 Potter said the first tour of the day, with a $10 admission (dinner not included), will be especially interesting to those with an interest in the symbolism of icons and characters included on many of the cemeteries oldest headstones.

“The 2 p.m. tour goes deep into that. Jimmy Epling does a real good job explaining all of that,” Potter commented, explaining the tour is also of interest to people who appreciate history, genealogy and local interests.

“It appeals to a lot of people because of not only the history, but the genealogy and the symbolism,” Potter said.

Dinner tours, starting at 4 and 5:30 p.m. Saturday, cost $15 and are limited to 75 people, Potter said, with boxed meals served at Highlands Museum & Discovery Center. The dinner tours begin at the museum on Winchester Avenue, where attendees will travel to the cemetery by bus. Potter reminds participants this is a walking tour calling for casual dress with comfortable shoes.

Potter said participants are welcome to bring drinking water, and encouraged those planning to attend the last tour of the day to carry a small flashlight in case their cemetery tour extends into early dusk. Potter said Dining With the Past is not designed to be a “spooky” Halloween event and remains focused on historical content, “even though attendees really want us to make it that.” He said people who want a scary experience, however, will appreciate the upcoming Night at the Highlands event.  

Tickets for Dining With the Past are available at Highlands Museum & Discovery Center (606) 329-8888; Ashland Area Convention & Visitors Bureau (606) 329-1007, or at the Ashland Cemetery office off of Belmont Street.

TIM PRESTON can be reached at tpreston@dailyindependent.com.

Text Only
Local News
  • Local entrepreneurs learning to thrive

    Local business owners and entrepreneurs sat down together with community leaders to share ideas for how to help each other thrive in eastern Kentucky’s economic climate.

    August 1, 2014

  • RONNIE ELLIS: Truth and politics don’t always mix

    On this, the most political weekend of the year in Kentucky, the weekend of the wonderfully unique Fancy Farm Picnic, it’s hard to write a column on politics.

    August 1, 2014

  • In Kentucky, execution debate finds new footing

    With a spate of botched executions across the country this year looming over their discussion, Kentucky lawmakers are revisiting some fundamental questions about the death penalty, including whether the state should keep it on the books.

    August 1, 2014

  • Families invited for Fun in the Park

     Free cotton candy, hot dogs and entertainment for an entire day is what Bridges Christian Church in Russell is offering local families during Fun in the Park this weekend.

    August 1, 2014

  • AEP reports stolen copper, fence damage

     All that glitters is not gold — sometimes, it's also copper.

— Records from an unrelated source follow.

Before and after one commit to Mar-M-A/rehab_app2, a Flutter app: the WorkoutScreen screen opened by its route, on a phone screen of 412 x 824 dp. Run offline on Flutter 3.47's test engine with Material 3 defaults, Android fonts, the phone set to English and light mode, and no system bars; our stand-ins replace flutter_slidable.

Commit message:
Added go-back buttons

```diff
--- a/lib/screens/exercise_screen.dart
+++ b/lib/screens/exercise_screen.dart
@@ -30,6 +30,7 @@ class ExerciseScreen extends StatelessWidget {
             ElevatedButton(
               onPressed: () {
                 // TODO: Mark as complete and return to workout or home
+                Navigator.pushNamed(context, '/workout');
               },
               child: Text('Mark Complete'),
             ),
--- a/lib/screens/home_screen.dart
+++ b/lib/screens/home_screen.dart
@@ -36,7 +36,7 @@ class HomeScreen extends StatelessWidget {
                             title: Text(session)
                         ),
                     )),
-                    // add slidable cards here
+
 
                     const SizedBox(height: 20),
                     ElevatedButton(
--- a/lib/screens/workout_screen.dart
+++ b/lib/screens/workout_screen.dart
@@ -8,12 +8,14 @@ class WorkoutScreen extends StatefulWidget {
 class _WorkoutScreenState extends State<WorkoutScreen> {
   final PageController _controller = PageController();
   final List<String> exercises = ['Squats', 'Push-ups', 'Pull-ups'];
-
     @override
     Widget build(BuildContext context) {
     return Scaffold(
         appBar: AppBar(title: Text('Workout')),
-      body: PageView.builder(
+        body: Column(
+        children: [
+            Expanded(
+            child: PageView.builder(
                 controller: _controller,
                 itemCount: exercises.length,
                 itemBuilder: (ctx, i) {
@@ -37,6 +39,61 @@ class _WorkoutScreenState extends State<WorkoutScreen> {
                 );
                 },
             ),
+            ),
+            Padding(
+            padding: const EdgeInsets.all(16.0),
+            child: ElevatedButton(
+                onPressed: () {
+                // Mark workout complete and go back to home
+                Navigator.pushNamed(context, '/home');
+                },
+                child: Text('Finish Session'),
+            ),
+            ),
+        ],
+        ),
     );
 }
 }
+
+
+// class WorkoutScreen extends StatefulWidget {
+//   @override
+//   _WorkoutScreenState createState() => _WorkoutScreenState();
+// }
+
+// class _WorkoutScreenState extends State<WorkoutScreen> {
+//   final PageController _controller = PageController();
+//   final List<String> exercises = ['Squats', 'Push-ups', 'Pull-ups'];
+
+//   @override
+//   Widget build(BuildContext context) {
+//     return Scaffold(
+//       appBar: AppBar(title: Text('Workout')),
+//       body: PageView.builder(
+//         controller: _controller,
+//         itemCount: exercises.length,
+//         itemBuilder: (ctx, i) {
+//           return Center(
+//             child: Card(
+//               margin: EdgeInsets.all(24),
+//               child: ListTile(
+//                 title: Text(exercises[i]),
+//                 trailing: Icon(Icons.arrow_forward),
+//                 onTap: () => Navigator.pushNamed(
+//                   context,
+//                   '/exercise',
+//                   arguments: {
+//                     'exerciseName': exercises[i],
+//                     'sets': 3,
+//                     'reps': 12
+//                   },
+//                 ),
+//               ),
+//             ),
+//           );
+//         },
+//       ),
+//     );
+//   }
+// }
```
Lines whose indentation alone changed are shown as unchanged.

    August 1, 2014

  • Probe of Fairview begins

    Four investigators from the state Office of Education Accountability spent much of Thursday interviewing school officials in a probe of alleged school law violations in the Fairview Independent School District.

    July 31, 2014

  • Grant helps Elliott County High School with $1.7 million geothermal renovation

    Elliott County School District Superintendent Dr. Carl Potter II remembers the night a few years ago when the lights went out in the middle of an Elliott County boys basketball game and interrupted it for some 20 minutes while the lights powered up.

    July 31, 2014

  • Heroin overdose deaths continue to rise

    The Kentucky state legislature passed a sweeping overhaul to its prescription drug law in the summer of 2012 after a flood of overdose deaths, making it significantly harder for people to access dangerous addictive drugs from doctors.

    July 31, 2014

  • Morehead man faces drug charges

    A Morehead man is facing multiple drug charges after taking possession of a suspicious package mailed to his home on Dillon Lane, according to the Kentucky State Police.

    July 31, 2014

  • Highlands’ Artists Market to begin today

    Up-and-coming artists are being offered a rare chance to show and sell their work during the First Friday art walk.

    July 31, 2014